DATASET ENTRIES Block Start
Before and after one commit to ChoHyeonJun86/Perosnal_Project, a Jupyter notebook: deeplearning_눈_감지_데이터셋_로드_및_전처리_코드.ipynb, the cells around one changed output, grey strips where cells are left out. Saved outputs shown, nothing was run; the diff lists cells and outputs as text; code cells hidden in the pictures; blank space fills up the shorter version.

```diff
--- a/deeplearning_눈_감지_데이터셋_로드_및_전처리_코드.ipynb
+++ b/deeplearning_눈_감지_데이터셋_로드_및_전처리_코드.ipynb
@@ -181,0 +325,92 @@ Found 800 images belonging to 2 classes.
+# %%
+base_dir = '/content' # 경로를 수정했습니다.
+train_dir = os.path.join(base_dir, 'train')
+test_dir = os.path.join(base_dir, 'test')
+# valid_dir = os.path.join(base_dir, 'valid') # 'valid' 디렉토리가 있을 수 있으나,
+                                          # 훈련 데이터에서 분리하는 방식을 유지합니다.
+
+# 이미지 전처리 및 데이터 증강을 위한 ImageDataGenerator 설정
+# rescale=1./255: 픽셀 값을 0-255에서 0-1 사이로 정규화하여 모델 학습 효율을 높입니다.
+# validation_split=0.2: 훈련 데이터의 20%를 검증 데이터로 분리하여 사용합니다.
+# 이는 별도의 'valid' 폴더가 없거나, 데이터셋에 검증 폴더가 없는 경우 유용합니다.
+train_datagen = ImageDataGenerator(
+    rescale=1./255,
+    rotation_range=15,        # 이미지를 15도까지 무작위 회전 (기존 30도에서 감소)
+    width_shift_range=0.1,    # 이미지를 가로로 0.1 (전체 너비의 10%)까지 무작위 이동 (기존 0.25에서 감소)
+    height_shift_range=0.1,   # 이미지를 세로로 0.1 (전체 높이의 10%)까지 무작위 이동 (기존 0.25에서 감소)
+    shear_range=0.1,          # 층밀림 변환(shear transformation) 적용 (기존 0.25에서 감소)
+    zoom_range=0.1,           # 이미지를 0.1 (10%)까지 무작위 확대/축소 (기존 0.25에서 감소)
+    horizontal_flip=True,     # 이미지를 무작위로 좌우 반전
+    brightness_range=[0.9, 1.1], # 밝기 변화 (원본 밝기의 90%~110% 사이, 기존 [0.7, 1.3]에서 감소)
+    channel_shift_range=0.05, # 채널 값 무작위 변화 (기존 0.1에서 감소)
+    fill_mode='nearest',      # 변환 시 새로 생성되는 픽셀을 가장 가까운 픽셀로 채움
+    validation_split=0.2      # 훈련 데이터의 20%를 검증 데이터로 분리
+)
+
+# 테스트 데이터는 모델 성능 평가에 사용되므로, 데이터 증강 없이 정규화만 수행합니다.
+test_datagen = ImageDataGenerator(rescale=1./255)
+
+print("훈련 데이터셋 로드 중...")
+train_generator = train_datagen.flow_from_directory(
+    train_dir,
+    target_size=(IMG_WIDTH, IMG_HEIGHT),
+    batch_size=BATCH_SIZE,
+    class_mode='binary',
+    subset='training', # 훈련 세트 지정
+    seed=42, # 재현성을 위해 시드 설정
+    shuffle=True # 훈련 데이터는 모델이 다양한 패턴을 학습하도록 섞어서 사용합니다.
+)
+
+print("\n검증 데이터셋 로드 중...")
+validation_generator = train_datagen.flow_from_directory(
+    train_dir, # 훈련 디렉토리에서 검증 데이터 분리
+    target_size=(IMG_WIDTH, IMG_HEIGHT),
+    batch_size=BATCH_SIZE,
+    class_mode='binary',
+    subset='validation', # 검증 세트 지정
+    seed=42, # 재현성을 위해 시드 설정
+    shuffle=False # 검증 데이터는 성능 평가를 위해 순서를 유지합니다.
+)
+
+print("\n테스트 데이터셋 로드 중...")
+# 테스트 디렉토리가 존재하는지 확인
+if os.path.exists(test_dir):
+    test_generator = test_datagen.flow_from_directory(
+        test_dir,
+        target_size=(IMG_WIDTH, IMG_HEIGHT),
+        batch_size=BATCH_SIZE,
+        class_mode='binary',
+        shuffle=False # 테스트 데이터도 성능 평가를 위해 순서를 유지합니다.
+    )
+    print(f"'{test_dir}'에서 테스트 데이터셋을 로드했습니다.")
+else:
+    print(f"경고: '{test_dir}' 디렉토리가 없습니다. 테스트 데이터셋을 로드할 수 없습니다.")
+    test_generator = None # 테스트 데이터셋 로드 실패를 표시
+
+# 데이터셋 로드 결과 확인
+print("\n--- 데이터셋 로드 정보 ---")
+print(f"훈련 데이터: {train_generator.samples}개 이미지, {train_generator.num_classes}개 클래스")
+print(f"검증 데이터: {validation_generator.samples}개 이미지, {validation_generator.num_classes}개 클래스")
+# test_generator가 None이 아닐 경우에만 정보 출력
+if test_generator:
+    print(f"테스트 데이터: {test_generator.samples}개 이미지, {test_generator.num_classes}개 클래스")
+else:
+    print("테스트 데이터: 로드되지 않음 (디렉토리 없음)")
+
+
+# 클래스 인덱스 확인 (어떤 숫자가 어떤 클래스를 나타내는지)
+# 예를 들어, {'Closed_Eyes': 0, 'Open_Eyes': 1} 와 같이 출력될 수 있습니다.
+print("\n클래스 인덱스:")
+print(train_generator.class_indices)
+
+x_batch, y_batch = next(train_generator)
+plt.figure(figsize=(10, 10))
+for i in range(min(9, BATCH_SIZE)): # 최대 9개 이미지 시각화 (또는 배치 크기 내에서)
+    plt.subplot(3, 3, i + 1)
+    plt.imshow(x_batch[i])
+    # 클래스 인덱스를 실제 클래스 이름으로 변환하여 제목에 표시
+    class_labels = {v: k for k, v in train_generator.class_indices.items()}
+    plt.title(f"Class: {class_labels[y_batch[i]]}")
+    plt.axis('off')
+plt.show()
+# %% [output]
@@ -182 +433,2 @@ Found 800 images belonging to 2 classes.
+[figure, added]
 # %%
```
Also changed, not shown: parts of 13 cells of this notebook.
DATASET ENTRIES Block End
> [EXERCISE DESCRIPTION]: Read the listing line by line, and copy each line in which the word "이미지를" is found.

> [ANSWER TO THE EXERCISE]:
+    rotation_range=15,        # 이미지를 15도까지 무작위 회전 (기존 30도에서 감소)
+    width_shift_range=0.1,    # 이미지를 가로로 0.1 (전체 너비의 10%)까지 무작위 이동 (기존 0.25에서 감소)
+    height_shift_range=0.1,   # 이미지를 세로로 0.1 (전체 높이의 10%)까지 무작위 이동 (기존 0.25에서 감소)
+    zoom_range=0.1,           # 이미지를 0.1 (10%)까지 무작위 확대/축소 (기존 0.25에서 감소)
+    horizontal_flip=True,     # 이미지를 무작위로 좌우 반전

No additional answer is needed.